- Your task
Leave the pictures aside and copy all the data exactly.

- Material to process
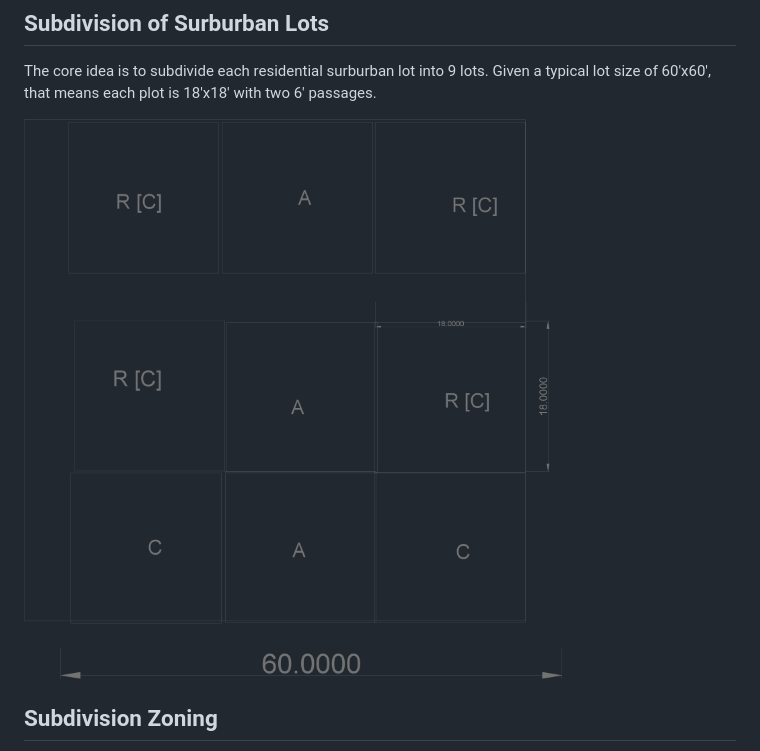
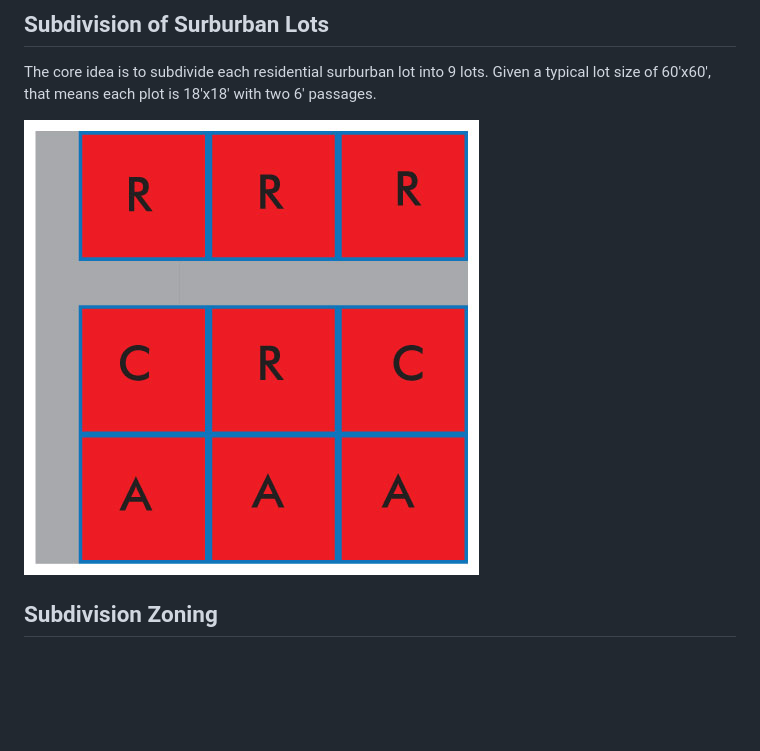
Before and after one commit to runvnc/tinyvillage, a Markdown page: index.md, the part around the change. Drawn GitHub-style; pictures changed too: grid.jpg (added); blank space fills up the shorter version.

```diff
--- a/index.md
+++ b/index.md
@@ -57,7 +57,7 @@ The core idea is to subdivide each  residential surburban
 lot into 9 lots.  Given a typical lot size of 60'x60',
 that means each plot is 18'x18' with two 6' passages.
 
-<img src="vill.png" width="600px"/>
+<img src="grid.jpg"/>
 
 ## Subdivision Zoning
 
```
Also changed, not shown: 1 other file.
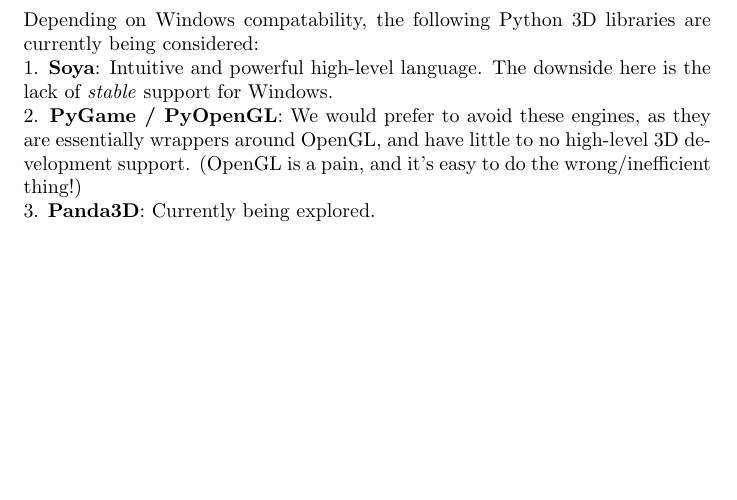
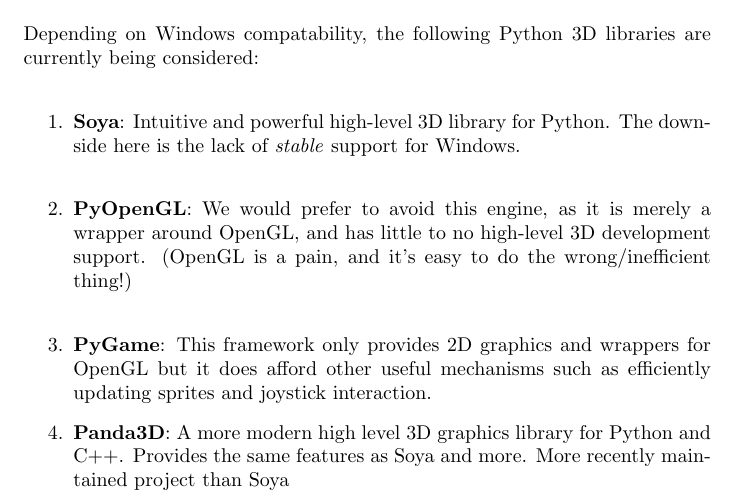
Before and after one commit to duschmidt/cs313Birds, a LaTeX document (GameDesign/GameDesign.tex): part of page 3 of 3, cut so that both start at the same text, the shorter picture padded with empty space. Compiled offline with pdfLaTeX.

Commit message:
Added info about Panda3d, also separated pyopengl and pygame to remark on the useful components of pygame

```diff
--- a/GameDesign/GameDesign.tex
+++ b/GameDesign/GameDesign.tex
@@ -47,7 +47,10 @@
 \\\\
 Initially, the game will be in 2D, using the Python-included tkinter 2D library.  We plan to move to a 3D environment after this proof-of-concept phase.\\\\
 Depending on Windows compatability, the following Python 3D libraries are currently being considered:\\
-1.  \textbf{Soya}: Intuitive and powerful high-level language.  The downside here is the lack of \textit{stable} support for Windows.\\
-2.  \textbf{PyGame / PyOpenGL}: We would prefer to avoid these engines, as they are essentially wrappers around OpenGL, and have little to no high-level 3D development support. (OpenGL is a pain, and it's easy to do the wrong/inefficient thing!)\\
-3.  \textbf{Panda3D}: Currently being explored.\\
+\begin{enumerate}
+\item \textbf{Soya}: Intuitive and powerful high-level 3D library for Python.  The downside here is the lack of \textit{stable} support for Windows.\\
+\item \textbf{PyOpenGL}: We would prefer to avoid this engine, as it is merely a wrapper around OpenGL, and has little to no high-level 3D development support. (OpenGL is a pain, and it's easy to do the wrong/inefficient thing!)\\
+\item \textbf{PyGame}: This framework only provides 2D graphics and wrappers for OpenGL but it does afford other useful mechanisms such as efficiently updating sprites and joystick interaction.
+\item \textbf{Panda3D}: A more modern high level 3D graphics library for Python and C++.  Provides the same features as Soya and more.  More recently maintained project than Soya\\
+\end{enumerate}
 \end{document}
```
Also changed, not shown: GameDesign/GameDesign.pdf.
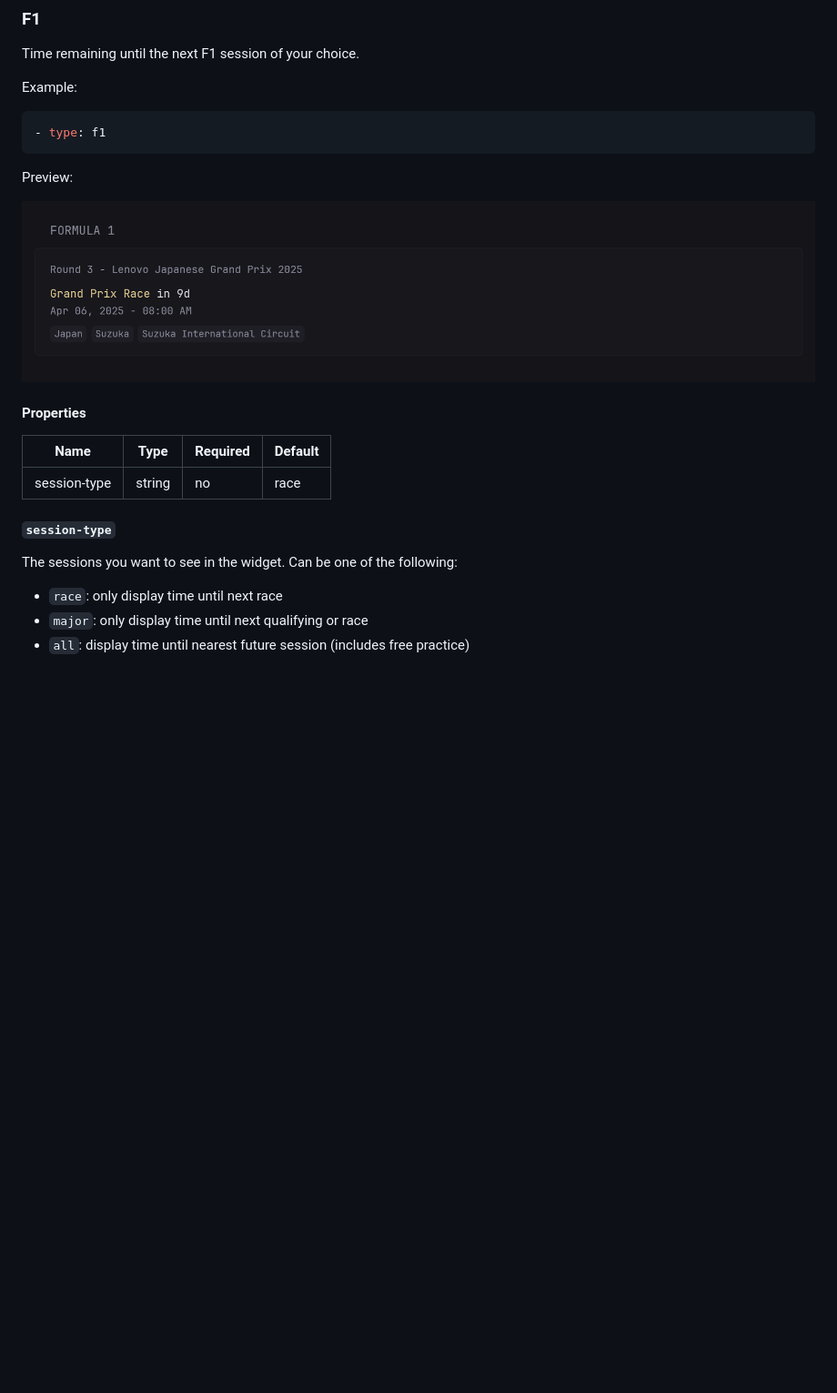
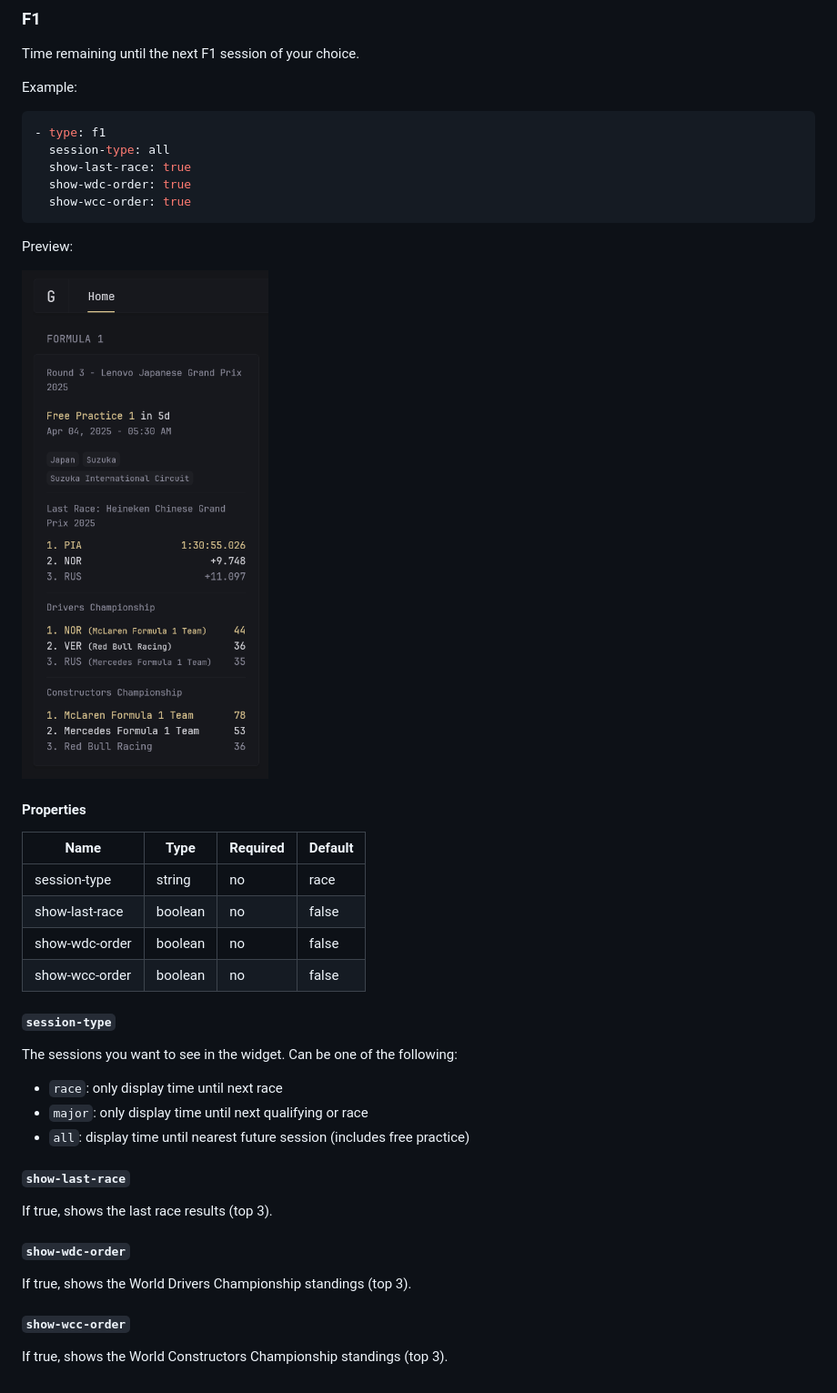
Before and after one commit to glanceapp/glance, a Markdown page: docs/configuration.md, the part around the change. Shown: that part at 91% size. GitHub-like rendering; pictures changed too: docs/images/f1-preview.png; blank space fills up the shorter version.

Commit message:
chore(docs): update f1 widget docs

````diff
--- a/docs/configuration.md
+++ b/docs/configuration.md
@@ -2555,6 +2555,10 @@ Example:
 
 ```yaml
 - type: f1
+  session-type: all
+  show-last-race: true
+  show-wdc-order: true
+  show-wcc-order: true
 ```
 
 Preview:
@@ -2565,9 +2569,21 @@ Preview:
 | Name | Type | Required | Default |
 | ---- | ---- | -------- | ------- |
 | session-type | string | no | race |
+| show-last-race | boolean | no | false |
+| show-wdc-order | boolean | no | false |
+| show-wcc-order | boolean | no | false |
 
 ##### `session-type`
 The sessions you want to see in the widget. Can be one of the following:
 - `race`: only display time until next race
 - `major`: only display time until next qualifying or race
 - `all`: display time until nearest future session (includes free practice)
+
+##### `show-last-race`
+If true, shows the last race results (top 3).
+
+##### `show-wdc-order`
+If true, shows the World Drivers Championship standings (top 3).
+
+##### `show-wcc-order`
+If true, shows the World Constructors Championship standings (top 3).
````
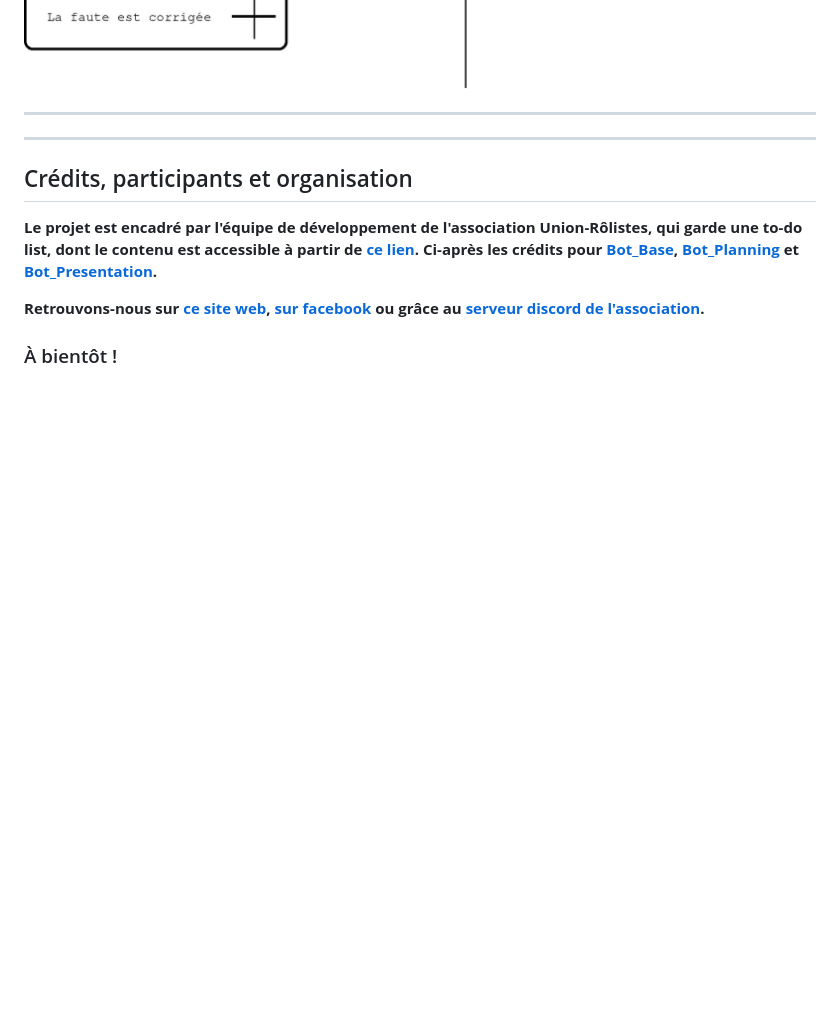
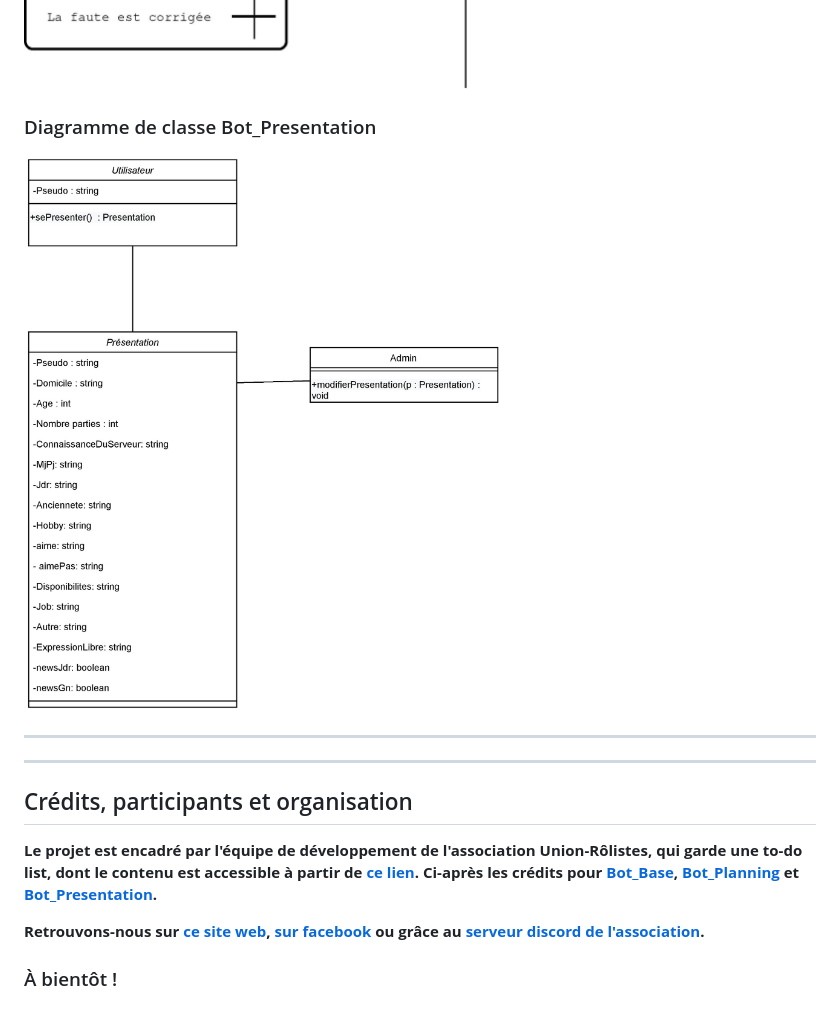
Before and after one commit to UnionRolistes/Bot_Base, a Markdown page: README.md, the part around the change printed below. Drawn GitHub-style; pictures changed too: img/BotPresentation_ClassDiagram-page-001.jpg; blank space fills up the shorter version.

Commit message:
Ajout des diagrammes de classe

```diff
--- a/README.md
+++ b/README.md
@@ -211,6 +215,11 @@ Une question particulière ? L'association Union des Rôlistes est disponible au
 ### Grafcet Bot_Presentation :
 ![Grafcet_P1 Bot_Presentation](img/BotPresentation_Grafcet-page-001.jpg)
 ![Grafcet_P2 Bot_Presentation](img/BotPrez_grafcet-p2.jpg)
+
+
+### Diagramme de classe Bot_Presentation
+![Diagramme de classe Bot_Presentation](img/BotPresentation_ClassDiagram-page-001.jpg)
+
 
 ---
 ---
```
Also changed, not shown: other parts of README.md (+4 -0 lines).
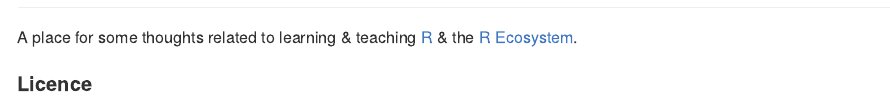
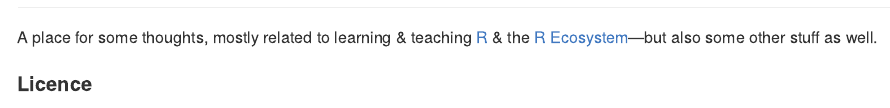
Before and after one commit to stephhazlitt/some-assembly-required, an R Markdown document (README.Rmd): the page in a window 1100 px wide, from 60 px down. The pictures show the output file README.md that the author committed with the source, drawn offline in the style of GitHub.

Commit message:
update README

```diff
--- a/README.Rmd
+++ b/README.Rmd
@@ -6,7 +6,7 @@ output:
 
 ## Some Thoughts & Maybe Some Code `r emo::ji("woman_technologist")`
 
-A place for some thoughts related to learning & teaching [R](https://www.r-project.org/) & the [R Ecosystem](http://fg2re.sellorm.com/).
+A place for some thoughts, mostly related to learning & teaching [R](https://www.r-project.org/) & the [R Ecosystem](http://fg2re.sellorm.com/)---but also some other stuff as well.
 
 
 
```
Also changed, not shown: README.md.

- Answer section
Before and after one commit to runvnc/tinyvillage, a Markdown page: index.md, the part around the change. Drawn GitHub-style; pictures changed too: grid.jpg (added); blank space fills up the shorter version.

```diff
--- a/index.md
+++ b/index.md
@@ -57,7 +57,7 @@ The core idea is to subdivide each  residential surburban
 lot into 9 lots.  Given a typical lot size of 60'x60',
 that means each plot is 18'x18' with two 6' passages.
 
-<img src="vill.png" width="600px"/>
+<img src="grid.jpg"/>
 
 ## Subdivision Zoning
 
```
Also changed, not shown: 1 other file.
Before and after one commit to duschmidt/cs313Birds, a LaTeX document (GameDesign/GameDesign.tex): part of page 3 of 3, cut so that both start at the same text, the shorter picture padded with empty space. Compiled offline with pdfLaTeX.

Commit message:
Added info about Panda3d, also separated pyopengl and pygame to remark on the useful components of pygame

```diff
--- a/GameDesign/GameDesign.tex
+++ b/GameDesign/GameDesign.tex
@@ -47,7 +47,10 @@
 \\\\
 Initially, the game will be in 2D, using the Python-included tkinter 2D library.  We plan to move to a 3D environment after this proof-of-concept phase.\\\\
 Depending on Windows compatability, the following Python 3D libraries are currently being considered:\\
-1.  \textbf{Soya}: Intuitive and powerful high-level language.  The downside here is the lack of \textit{stable} support for Windows.\\
-2.  \textbf{PyGame / PyOpenGL}: We would prefer to avoid these engines, as they are essentially wrappers around OpenGL, and have little to no high-level 3D development support. (OpenGL is a pain, and it's easy to do the wrong/inefficient thing!)\\
-3.  \textbf{Panda3D}: Currently being explored.\\
+\begin{enumerate}
+\item \textbf{Soya}: Intuitive and powerful high-level 3D library for Python.  The downside here is the lack of \textit{stable} support for Windows.\\
+\item \textbf{PyOpenGL}: We would prefer to avoid this engine, as it is merely a wrapper around OpenGL, and has little to no high-level 3D development support. (OpenGL is a pain, and it's easy to do the wrong/inefficient thing!)\\
+\item \textbf{PyGame}: This framework only provides 2D graphics and wrappers for OpenGL but it does afford other useful mechanisms such as efficiently updating sprites and joystick interaction.
+\item \textbf{Panda3D}: A more modern high level 3D graphics library for Python and C++.  Provides the same features as Soya and more.  More recently maintained project than Soya\\
+\end{enumerate}
 \end{document}
```
Also changed, not shown: GameDesign/GameDesign.pdf.
Before and after one commit to glanceapp/glance, a Markdown page: docs/configuration.md, the part around the change. Shown: that part at 91% size. GitHub-like rendering; pictures changed too: docs/images/f1-preview.png; blank space fills up the shorter version.

Commit message:
chore(docs): update f1 widget docs

````diff
--- a/docs/configuration.md
+++ b/docs/configuration.md
@@ -2555,6 +2555,10 @@ Example:
 
 ```yaml
 - type: f1
+  session-type: all
+  show-last-race: true
+  show-wdc-order: true
+  show-wcc-order: true
 ```
 
 Preview:
@@ -2565,9 +2569,21 @@ Preview:
 | Name | Type | Required | Default |
 | ---- | ---- | -------- | ------- |
 | session-type | string | no | race |
+| show-last-race | boolean | no | false |
+| show-wdc-order | boolean | no | false |
+| show-wcc-order | boolean | no | false |
 
 ##### `session-type`
 The sessions you want to see in the widget. Can be one of the following:
 - `race`: only display time until next race
 - `major`: only display time until next qualifying or race
 - `all`: display time until nearest future session (includes free practice)
+
+##### `show-last-race`
+If true, shows the last race results (top 3).
+
+##### `show-wdc-order`
+If true, shows the World Drivers Championship standings (top 3).
+
+##### `show-wcc-order`
+If true, shows the World Constructors Championship standings (top 3).
````
Before and after one commit to UnionRolistes/Bot_Base, a Markdown page: README.md, the part around the change printed below. Drawn GitHub-style; pictures changed too: img/BotPresentation_ClassDiagram-page-001.jpg; blank space fills up the shorter version.

Commit message:
Ajout des diagrammes de classe

```diff
--- a/README.md
+++ b/README.md
@@ -211,6 +215,11 @@ Une question particulière ? L'association Union des Rôlistes est disponible au
 ### Grafcet Bot_Presentation :
 ![Grafcet_P1 Bot_Presentation](img/BotPresentation_Grafcet-page-001.jpg)
 ![Grafcet_P2 Bot_Presentation](img/BotPrez_grafcet-p2.jpg)
+
+
+### Diagramme de classe Bot_Presentation
+![Diagramme de classe Bot_Presentation](img/BotPresentation_ClassDiagram-page-001.jpg)
+
 
 ---
 ---
```
Also changed, not shown: other parts of README.md (+4 -0 lines).
Before and after one commit to stephhazlitt/some-assembly-required, an R Markdown document (README.Rmd): the page in a window 1100 px wide, from 60 px down. The pictures show the output file README.md that the author committed with the source, drawn offline in the style of GitHub.

Commit message:
update README

```diff
--- a/README.Rmd
+++ b/README.Rmd
@@ -6,7 +6,7 @@ output:
 
 ## Some Thoughts & Maybe Some Code `r emo::ji("woman_technologist")`
 
-A place for some thoughts related to learning & teaching [R](https://www.r-project.org/) & the [R Ecosystem](http://fg2re.sellorm.com/).
+A place for some thoughts, mostly related to learning & teaching [R](https://www.r-project.org/) & the [R Ecosystem](http://fg2re.sellorm.com/)---but also some other stuff as well.
 
 
 
```
Also changed, not shown: README.md.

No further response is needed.